This statement reveals the alarming fact that over half
of the force is over forty years of age. Between that mark
and fifty years there are 220, or 41 %; over fifty years there
are 95, or 16 % of the whole ; between thirty and forty there
are 181, or 36%; only 3%, or 18, are below thirty years of
age. The pension law provides that when an oflScer has
reached the age of fifty years and has served fifteen years
he shall be eligible for retirement. There are now, as
previously stated, 95 members who have attained the first
stage of eligibility and 80 who have attained both. From
this flows the natural query: What will be the condition
of the force five or ten years hence ? Replying, it is stated
that in five years fifty additional members will have passed
into the first stage of eligibility by reaching the prescribed
limit of fifty years, making a total of 145. Of this number
27 will have reached the second stage of eligibility, making
a total of 107 in that department.

At the close of the past year — 1901 — the average age of
the members of the force was forty-two years three months
and four days, and the average length of service eleven years
four months and fourteen days. Owing to the appointment
of a number of young patrolmen, the average is higher in
point of age but eight months and three weeks over the
corresponding year of 1900. At this rate the entire force

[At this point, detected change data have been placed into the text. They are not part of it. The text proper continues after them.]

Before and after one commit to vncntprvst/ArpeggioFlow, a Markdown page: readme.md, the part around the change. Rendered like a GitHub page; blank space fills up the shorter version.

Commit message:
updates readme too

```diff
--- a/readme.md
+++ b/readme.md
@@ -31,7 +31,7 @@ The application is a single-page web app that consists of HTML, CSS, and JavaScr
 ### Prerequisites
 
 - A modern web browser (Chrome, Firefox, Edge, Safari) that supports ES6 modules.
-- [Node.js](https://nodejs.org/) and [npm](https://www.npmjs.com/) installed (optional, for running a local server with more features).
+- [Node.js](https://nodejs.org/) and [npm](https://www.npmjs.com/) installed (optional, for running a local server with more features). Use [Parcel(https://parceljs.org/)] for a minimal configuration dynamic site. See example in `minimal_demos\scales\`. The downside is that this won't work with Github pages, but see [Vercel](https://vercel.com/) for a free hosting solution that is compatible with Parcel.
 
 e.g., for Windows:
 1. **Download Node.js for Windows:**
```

would reach the average age of fifty years in 191 2.

Without desiring to appear as an alarmist, it may be said
that the condition at the end of the ten-year period will
practically demand a fresh recrpiting of the department, it
being conceded that the present membership will remain
practically unchanged. The point to all of this is, How
are the members who are to be retired in that time to be
supported ? Later on it will be shown that there has been